“This is my first event with [ABC] and I’m very excited,” Hill said. “I’m overwhelmed by the amount of commitment by the students, the high level of intellectual engagement, the desire to do real work in the world. All of that is exciting, you know?”

Three different workshops, which took place Saturday and Sunday, were labeled with the motifs, “The History and Development of Black Activism,” “Black Activism Today” and “Black Activism Tomorrow.” The three separate sessions focused on one of these themes.

“I went to Don Williams’ [theater and politics] workshop, and I just felt really empowered to do theater,” said second-year UCSC student Joseph Evans. “Professor Williams talked about the history of theater and how it originated in [African] culture … ABC is bringing the light to us.”

Sunday’s ABC Conference was kickstarted by a familiar face in the UCSC community, particularly for those involved in the feminist studies department. Angela Davis, an internationally renowned activist and organizer, said prison abolition and feminine assertiveness are corner- stones in furthering the black community’s presence in public higher education.

“Prison abolition involves the fight for public education. This should be on the top of the agenda of any radical or progressive activist in this country,” Davis said. “You can’t talk about educational justice without talking about prison justice.”

A panel consisting of “new and old school activists” answered ques- tions aimed at delineating the past, present and future of black activism. Angela Davis, Bobby Seale — a co-founder of the Black Panther Party, Marcel Jones — the current chair of the Black Student Union at UC Berkeley, Philip Agnew — founder of Dream Defenders in Florida, and two UCSC alumni, Tiffany Dena Loftin and Ainye Long, created the six member panel.

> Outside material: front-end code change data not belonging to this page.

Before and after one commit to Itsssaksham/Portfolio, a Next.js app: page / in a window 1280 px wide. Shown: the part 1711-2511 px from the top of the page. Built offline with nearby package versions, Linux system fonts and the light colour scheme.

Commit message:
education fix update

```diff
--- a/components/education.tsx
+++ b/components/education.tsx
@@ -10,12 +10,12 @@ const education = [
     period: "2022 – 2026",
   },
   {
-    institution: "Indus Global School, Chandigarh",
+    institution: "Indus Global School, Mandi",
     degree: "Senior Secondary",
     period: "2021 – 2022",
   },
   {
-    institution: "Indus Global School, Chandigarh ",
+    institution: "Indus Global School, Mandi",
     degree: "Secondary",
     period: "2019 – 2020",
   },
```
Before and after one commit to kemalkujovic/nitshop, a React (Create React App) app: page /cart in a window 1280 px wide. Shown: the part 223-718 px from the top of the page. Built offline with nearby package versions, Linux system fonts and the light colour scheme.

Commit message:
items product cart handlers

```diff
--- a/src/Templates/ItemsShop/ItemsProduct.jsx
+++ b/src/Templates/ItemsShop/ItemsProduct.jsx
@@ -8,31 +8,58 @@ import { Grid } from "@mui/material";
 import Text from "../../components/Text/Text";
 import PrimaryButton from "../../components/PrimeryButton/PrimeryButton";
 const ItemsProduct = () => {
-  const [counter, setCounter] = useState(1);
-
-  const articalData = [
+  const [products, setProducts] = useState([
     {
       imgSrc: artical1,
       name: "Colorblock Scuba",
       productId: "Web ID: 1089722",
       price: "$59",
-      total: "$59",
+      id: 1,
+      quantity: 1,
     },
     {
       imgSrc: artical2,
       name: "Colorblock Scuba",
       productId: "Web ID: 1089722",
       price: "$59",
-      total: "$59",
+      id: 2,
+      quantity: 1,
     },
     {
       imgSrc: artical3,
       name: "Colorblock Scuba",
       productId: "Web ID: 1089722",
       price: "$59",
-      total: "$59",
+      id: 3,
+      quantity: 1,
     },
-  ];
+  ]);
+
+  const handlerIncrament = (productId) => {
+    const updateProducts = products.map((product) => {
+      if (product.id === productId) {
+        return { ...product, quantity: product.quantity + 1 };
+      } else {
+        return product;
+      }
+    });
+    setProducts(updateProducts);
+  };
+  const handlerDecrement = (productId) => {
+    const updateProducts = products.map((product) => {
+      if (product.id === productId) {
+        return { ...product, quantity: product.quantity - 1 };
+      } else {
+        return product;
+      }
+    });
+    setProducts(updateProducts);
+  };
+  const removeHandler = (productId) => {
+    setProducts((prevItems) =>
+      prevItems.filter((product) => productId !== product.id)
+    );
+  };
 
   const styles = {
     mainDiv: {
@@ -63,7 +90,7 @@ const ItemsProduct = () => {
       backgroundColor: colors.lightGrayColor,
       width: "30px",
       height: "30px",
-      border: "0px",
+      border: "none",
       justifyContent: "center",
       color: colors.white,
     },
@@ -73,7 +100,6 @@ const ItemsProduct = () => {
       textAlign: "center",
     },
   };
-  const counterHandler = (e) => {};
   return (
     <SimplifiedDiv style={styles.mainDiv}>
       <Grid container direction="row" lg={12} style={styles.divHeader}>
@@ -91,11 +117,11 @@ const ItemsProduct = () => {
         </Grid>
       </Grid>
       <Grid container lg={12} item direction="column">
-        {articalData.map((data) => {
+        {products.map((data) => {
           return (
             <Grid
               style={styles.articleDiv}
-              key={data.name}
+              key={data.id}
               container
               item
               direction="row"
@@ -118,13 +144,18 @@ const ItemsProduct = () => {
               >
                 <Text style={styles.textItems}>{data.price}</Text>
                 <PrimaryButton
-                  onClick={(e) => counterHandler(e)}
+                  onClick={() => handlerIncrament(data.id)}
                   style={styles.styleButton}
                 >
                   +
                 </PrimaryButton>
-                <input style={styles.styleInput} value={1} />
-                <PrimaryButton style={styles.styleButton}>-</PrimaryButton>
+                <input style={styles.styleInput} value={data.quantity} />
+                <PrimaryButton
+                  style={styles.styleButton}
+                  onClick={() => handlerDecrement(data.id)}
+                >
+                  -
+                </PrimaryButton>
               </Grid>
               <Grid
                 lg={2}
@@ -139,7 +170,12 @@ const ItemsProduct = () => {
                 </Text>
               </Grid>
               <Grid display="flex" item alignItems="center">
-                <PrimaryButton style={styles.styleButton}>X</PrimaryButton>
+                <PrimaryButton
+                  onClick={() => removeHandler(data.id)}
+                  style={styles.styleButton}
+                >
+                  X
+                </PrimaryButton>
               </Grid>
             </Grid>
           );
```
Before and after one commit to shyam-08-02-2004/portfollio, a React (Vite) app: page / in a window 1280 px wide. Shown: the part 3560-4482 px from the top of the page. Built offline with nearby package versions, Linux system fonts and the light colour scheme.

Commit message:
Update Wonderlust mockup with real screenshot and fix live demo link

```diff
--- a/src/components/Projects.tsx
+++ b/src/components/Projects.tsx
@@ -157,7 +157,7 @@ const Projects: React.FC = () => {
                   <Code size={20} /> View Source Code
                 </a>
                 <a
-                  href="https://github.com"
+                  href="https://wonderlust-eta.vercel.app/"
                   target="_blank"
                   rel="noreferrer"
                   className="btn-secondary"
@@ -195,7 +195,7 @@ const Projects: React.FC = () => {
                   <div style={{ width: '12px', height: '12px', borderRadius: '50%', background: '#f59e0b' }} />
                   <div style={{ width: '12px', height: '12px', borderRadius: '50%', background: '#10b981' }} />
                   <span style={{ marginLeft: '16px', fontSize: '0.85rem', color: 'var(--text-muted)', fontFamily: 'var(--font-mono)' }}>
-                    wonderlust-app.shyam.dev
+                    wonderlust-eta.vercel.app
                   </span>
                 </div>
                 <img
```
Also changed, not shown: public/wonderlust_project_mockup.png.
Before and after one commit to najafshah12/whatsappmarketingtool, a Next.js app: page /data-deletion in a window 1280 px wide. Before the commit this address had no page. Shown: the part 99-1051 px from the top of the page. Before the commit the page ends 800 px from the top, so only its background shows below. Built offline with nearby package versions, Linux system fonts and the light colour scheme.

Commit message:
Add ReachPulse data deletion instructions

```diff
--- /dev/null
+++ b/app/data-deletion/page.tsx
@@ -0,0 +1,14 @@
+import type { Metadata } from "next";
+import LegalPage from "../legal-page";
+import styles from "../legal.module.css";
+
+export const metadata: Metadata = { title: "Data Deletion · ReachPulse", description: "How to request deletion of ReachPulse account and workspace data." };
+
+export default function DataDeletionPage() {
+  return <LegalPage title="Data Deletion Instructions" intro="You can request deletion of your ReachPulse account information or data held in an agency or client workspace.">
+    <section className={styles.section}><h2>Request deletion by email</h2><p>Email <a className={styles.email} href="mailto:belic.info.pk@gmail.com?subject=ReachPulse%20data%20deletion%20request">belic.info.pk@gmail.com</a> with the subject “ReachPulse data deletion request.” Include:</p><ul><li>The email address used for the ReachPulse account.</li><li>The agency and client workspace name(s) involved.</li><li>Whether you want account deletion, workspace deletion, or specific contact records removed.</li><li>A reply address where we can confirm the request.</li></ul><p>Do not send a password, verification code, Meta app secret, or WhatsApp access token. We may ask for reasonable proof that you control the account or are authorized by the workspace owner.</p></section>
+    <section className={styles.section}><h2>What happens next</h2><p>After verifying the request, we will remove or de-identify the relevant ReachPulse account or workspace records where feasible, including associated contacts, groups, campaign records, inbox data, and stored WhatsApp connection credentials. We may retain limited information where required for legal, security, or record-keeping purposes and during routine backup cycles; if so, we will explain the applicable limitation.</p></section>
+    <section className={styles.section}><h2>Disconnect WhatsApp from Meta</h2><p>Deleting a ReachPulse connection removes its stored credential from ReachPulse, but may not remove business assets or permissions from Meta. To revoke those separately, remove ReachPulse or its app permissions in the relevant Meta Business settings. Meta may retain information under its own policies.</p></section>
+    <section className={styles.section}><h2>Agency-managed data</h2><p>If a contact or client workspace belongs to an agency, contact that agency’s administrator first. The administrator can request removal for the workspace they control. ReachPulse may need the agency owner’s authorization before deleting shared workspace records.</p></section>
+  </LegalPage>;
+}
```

“As a student, you have the power to change and impact the world,” Long said, who helped found ABC 10 years ago. “It’s just beautiful to be here 10 years later. Just make sure each of you share that truth and share that love.”